Entries supplied >>
--- --- ---

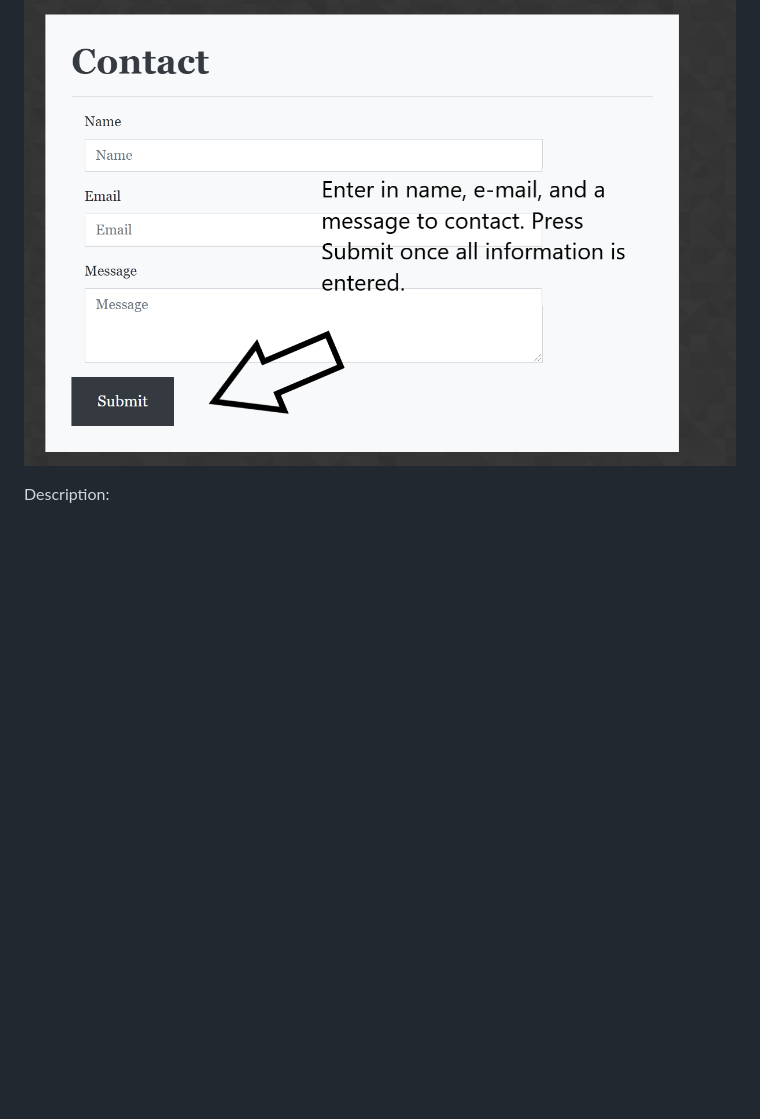
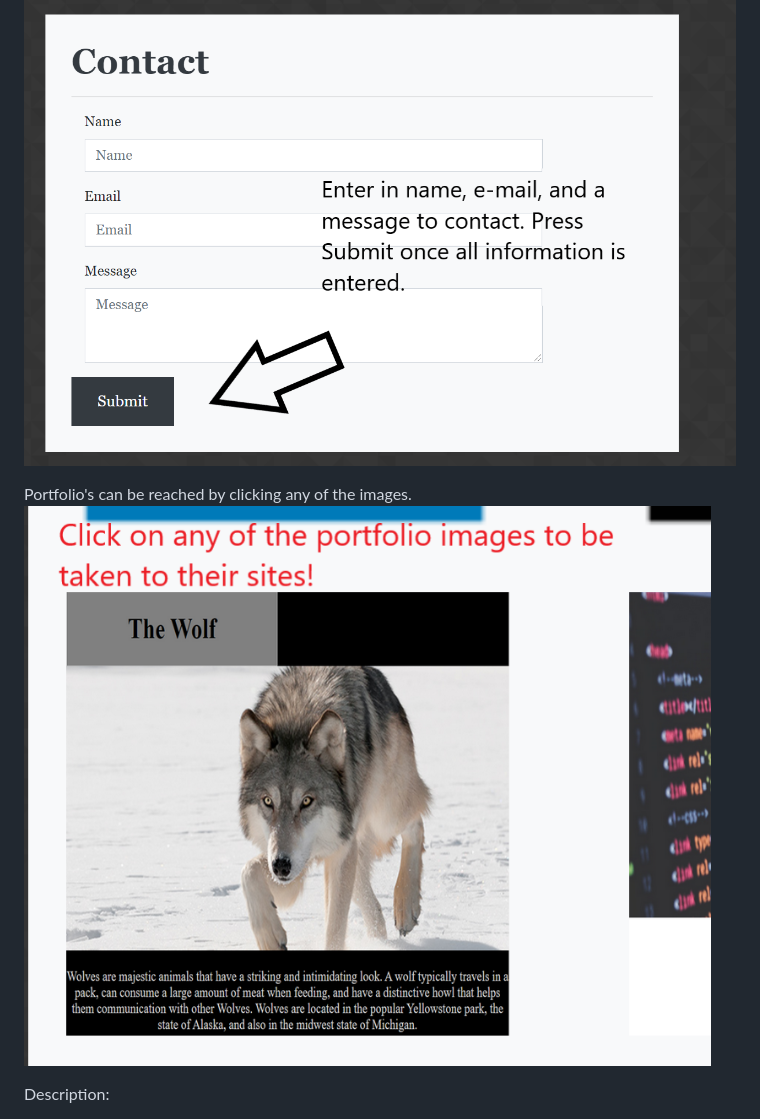
Before and after one commit to MSnow-21/Responsive_Portfolio, a Markdown page: README.md, the part around the change. GitHub-like rendering; pictures changed too: assets/IMGS/projectlinks.png (added); blank space fills up the shorter version.

Commit message:
Updated note of index.html. Added instruction photo and link to README.

```diff
--- a/README.md
+++ b/README.md
@@ -22,6 +22,9 @@ Navigation bar open after clicking to view Portfolio, About-Me, and Contact sect
 Contact Me Section submittal details.
 ![](./assets/IMGS/contactsubmitarrow.png)
 
+Portfolio's can be reached by clicking any of the images.
+![](./assets/IMGS/projectlinks.png)
+
 
 Description:
 
```
Also changed, not shown: 1 other file.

--- --- ---

Goal of the exercise >>
Give the records again exactly, without pictures.

Answer area >>
Before and after one commit to MSnow-21/Responsive_Portfolio, a Markdown page: README.md, the part around the change. GitHub-like rendering; pictures changed too: assets/IMGS/projectlinks.png (added); blank space fills up the shorter version.

Commit message:
Updated note of index.html. Added instruction photo and link to README.

```diff
--- a/README.md
+++ b/README.md
@@ -22,6 +22,9 @@ Navigation bar open after clicking to view Portfolio, About-Me, and Contact sect
 Contact Me Section submittal details.
 ![](./assets/IMGS/contactsubmitarrow.png)
 
+Portfolio's can be reached by clicking any of the images.
+![](./assets/IMGS/projectlinks.png)
+
 
 Description:
 
```
Also changed, not shown: 1 other file.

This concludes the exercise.